The survey found 51% of US teens ages 13 to 17 use Facebook, compared with 85% for YouTube, 72% for Instagram and 69% who are on Snapchat.
The landscape has shifted since a 2014-15 Pew survey which found Facebook leading other social networks with 71% of the teen segment.
“The social media environment among teens is quite different from what it was just three years ago,” said Pew researcher Monica Anderson, the lead author of the report.
“Back then, teens’ social media use mostly revolved around Facebook. Today, their habits revolve less around a single platform. At the same time we’ve seen this shift, teens are more digitally connected than ever.”
The survey showed a split over the impact of social media on the lives of the teens.
Pew found 31% said social media has had a mostly positive impact, with 24% describing its effect as mostly negative. The remaining 45% said it was neither.
Those who reported a positive impact cited the ability to stay connected, find news and people with similar interests.
Others who found social media harmful cited the potential for online bullying, spreading of false information and addiction.
Facebook is the world’s biggest social network with some two billion regular users.
But some surveys and analysts suggest it is losing appeal to younger users amid a rise in services like Snapchat and Facebook-owned Instagram.

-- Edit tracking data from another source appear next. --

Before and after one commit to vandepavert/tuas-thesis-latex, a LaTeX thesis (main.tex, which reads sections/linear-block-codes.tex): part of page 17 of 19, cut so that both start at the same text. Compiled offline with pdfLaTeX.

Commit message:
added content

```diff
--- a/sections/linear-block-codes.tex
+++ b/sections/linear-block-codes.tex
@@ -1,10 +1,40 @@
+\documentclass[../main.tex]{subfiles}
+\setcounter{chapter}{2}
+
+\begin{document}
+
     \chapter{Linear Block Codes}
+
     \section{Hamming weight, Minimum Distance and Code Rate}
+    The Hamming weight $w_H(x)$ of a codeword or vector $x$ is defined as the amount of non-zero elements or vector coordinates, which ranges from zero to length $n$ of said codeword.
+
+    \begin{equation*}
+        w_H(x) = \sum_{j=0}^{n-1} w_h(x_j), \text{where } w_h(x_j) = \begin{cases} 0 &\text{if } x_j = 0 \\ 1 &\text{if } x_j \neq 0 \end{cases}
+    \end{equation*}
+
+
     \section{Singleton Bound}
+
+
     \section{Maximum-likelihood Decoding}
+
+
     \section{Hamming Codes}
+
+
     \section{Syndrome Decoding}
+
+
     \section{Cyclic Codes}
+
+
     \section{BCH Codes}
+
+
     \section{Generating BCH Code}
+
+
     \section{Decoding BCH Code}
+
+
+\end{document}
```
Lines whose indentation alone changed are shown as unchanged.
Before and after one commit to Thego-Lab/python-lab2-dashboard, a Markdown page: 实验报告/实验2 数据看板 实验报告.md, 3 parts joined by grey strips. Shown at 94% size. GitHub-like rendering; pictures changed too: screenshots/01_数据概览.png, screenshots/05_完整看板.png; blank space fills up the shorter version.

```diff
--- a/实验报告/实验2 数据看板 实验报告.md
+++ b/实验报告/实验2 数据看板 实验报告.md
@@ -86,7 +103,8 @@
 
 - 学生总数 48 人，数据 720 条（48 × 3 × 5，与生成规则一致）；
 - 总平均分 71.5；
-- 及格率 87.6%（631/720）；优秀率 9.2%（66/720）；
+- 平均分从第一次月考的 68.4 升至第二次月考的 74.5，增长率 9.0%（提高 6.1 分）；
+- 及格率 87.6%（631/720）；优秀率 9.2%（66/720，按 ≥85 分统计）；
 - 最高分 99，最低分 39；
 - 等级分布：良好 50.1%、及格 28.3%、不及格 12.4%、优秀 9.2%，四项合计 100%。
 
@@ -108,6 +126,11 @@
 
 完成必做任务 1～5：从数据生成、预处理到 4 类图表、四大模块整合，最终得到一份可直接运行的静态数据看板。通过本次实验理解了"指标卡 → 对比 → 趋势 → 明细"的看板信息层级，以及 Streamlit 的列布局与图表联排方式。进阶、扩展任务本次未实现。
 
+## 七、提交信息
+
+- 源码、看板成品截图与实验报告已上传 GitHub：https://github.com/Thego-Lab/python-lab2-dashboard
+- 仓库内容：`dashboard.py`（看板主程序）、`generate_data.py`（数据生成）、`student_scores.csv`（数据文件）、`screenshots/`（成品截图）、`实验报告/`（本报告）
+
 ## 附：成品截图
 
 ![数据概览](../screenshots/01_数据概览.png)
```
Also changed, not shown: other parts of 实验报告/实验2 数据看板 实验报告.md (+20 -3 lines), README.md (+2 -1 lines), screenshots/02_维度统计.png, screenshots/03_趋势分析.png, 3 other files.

A report earlier this year by the research firm eMarketer said Snapchat is drawing youths away from Facebook at a quicker clip than Facebook-owned Instagram.
According to eMarketer, Facebook will lose two million US users under the age 24 this year, offsetting those losses with gains among older users.
A report last year by investment firm Piper Jaffray showed Snapchat is the preferred social network for US teens, with 47% using the platform. — AFP